Clancy’s was opened in 1965 in the small town of Noblesville, Indiana (Hamilton County). Carl Fogelsong joined with his original partner, Clarence Kathrens, to build one of the first double drive-though restaurants in the area. A simple, yet unique vision for the time, was one built upon the foundation of quality, value and cleanliness. The simple menu, and excellent product, were well received in the sleepy town which prompted the two to expand their footprint.
In 1966 Carl’s brother, Gale Fogelsong, joined the team. After careful searching, the brothers found a second location in Sidney, Ohio. With yet another successful opening, the brothers felt they had a formula for success and continued to expand its locations. Clancy’s proceeded to grow in the Indiana, Ohio, Kentucky, and Tennessee markets throughout the sixties and mid-seventies until finally they reached a total of thirty Clancy’s restaurants. However, there was trouble on the horizon.

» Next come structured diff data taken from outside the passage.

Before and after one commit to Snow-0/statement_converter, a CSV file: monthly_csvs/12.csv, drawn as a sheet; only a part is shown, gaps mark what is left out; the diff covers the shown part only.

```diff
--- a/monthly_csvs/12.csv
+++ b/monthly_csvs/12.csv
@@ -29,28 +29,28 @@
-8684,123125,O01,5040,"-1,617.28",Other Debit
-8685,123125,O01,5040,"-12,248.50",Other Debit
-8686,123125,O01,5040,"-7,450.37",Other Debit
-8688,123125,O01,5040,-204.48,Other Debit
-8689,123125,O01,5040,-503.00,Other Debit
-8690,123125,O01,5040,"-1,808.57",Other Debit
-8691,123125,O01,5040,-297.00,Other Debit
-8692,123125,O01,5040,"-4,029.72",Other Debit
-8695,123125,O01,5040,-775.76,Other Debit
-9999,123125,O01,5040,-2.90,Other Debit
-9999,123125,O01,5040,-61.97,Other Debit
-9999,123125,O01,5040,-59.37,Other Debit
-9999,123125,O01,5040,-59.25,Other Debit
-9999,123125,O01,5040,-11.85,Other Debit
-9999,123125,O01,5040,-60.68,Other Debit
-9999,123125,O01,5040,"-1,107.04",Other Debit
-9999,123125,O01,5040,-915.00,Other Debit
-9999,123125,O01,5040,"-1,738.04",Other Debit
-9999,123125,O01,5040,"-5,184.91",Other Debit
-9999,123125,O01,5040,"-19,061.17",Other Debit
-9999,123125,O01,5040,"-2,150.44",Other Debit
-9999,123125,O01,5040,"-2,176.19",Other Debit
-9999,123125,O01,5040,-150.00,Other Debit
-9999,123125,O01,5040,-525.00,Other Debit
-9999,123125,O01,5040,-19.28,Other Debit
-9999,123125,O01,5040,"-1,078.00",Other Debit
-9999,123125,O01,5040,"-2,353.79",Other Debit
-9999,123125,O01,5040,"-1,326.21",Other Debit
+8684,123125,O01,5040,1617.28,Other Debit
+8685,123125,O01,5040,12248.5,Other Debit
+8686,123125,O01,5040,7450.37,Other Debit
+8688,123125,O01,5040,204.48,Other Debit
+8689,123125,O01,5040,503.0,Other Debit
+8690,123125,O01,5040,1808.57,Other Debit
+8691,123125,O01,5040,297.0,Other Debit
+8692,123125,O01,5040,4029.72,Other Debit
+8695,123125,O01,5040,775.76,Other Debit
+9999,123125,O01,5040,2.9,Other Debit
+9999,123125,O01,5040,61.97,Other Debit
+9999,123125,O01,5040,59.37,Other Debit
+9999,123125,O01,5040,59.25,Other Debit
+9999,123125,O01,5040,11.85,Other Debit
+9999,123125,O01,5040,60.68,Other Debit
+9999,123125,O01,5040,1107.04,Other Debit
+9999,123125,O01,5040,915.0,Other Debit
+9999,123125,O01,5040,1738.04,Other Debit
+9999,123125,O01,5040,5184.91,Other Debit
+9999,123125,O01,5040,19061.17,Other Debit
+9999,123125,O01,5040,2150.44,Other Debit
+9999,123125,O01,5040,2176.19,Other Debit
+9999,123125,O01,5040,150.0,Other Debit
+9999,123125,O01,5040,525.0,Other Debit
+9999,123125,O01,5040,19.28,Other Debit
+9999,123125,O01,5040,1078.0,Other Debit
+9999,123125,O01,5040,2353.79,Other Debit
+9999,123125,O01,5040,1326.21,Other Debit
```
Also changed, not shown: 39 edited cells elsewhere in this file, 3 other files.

McDonalds came to the Midwest in the early seventies targeting cities with populations of 50,000 and higher. In the mid-seventies, however, they changed their desired parameters to smaller towns with populations of 15,000 and up. This opened the door for other similar competitors such as Wendy’s, Burger King, etc. to come into the same markets that Clancy’s had once held exclusively. Needless to say, by the late seventies, Clancy’s had begun to lose major marketshare, forcing the closure of many stores.
In 1975, Clancy’s became a forty percent owner of Egleston Enterprises. This was Clancy’s first venture into the “fine casual” dining market. Egleston Enterprises operated restaurants by the names of The State of INNdiana, North & South, and The INNterUrban. Clancy’s built and operated The INNheritance in Noblesville, Indiana. This 10,000 square foot building offered extremely fine dining and higher pricing. After the first year it became apparent that Egleston Enterprises was in trouble. As a forty percent partner, Clancy’s was not allowed to do the things it needed to do to “right the ship”. So in 1977, Clancy’s disassociated itself from Egleston Enterprises but maintained the Noblesville location. Finally it became apparent that the finer casual dining concept and higher prices were unsustainable in the still small Noblesville market; and the concept closed in 1979.
Perry Fogelsong (Carl’s son), started in the family business in May of 1981 after having graduated from the Indiana University Kelly School of Business with a major in marketing and a minor in advertising. After completing the company’s Management Training Program, he recognized an opportunity for growth. Why couldn’t the INNheritance property now closed and available for for sale or lease become the newest asset for the company? After carefully studying the market, Perry presented a detailed business plan to his father and other members of the executive team. The building would be repurposed for a casual theme dining experience boasting a broad menu and appealing to a wide spectrum of people: the average and the affluent including the factory workers of Firestone, corporate executives, and the population of the emerging new upscale neighborhoods.
Thus Grindstone Charley’s was born!
After successfully operating the first store in Noblesville for a year, Grindstone Charley’s began to expand — First to underperforming Clancy’s locations that could be transformed into the casual dining theme, and then to other locations that had already closed prior. In 1988, the first Grindstone Charley’s built from the ground up was located in Anderson, Indiana. By 1996, Grindstone Charley’s was operating thirteen locations in Indiana and Ohio and doing over 33 million dollars a year in sales. In the late nineties, however, a very similar competitive intrusion began in the Grindstone Charley’s markets with the appearance of the super chain restaurants such as Applebee’s, O’Charley’s, Texas Roadhouse, etc. This began a slow retreat of downsizing lasting until 2010.
Perry Fogelsong became President of Clancy’s, Inc. following his father’s retirement in 1997. And sadly, Carl Fogelsong, Perry’s father and the founder of the company, passed away in 2006 after a lengthy and courageous battle with cancer; and leaving a proud legacy of having been inducted into the Indiana Restaurant Hall of Fame.
Since 2010, store sales have stabilized; and in fact have grown approximately eight percent per year over the last four years (same store sales). In 2010 Perry’s son, Blake Fogelsong, joined the executive staff and has been an instrumental addition. With a degree in Marketing from Ball State University, Blake has added a new and timely focus on improved social media communication, locally sourced products, and continual commitment to quality products and service.
Clancy’s, Inc. is a strong family business that has successfully weathered through some very tumultuous storms over the past fifty plus years; and is poised for new growth. For over a year now, we have been looking for new potential sites for a Grindstone Charley’s. Having done the research and having identified a location, we feel that Westfield, Indiana is a natural for our next venture.
Currently we own and operate four Grindstone Charley’s Restaurant + Pubs (Kokomo, Lafayette, Speedway, Indy West), Michaelangelo’s Italian Bistro (Noblesville), and Clancy’s in Sidney, Ohio.
Check out our whole family of restaurants!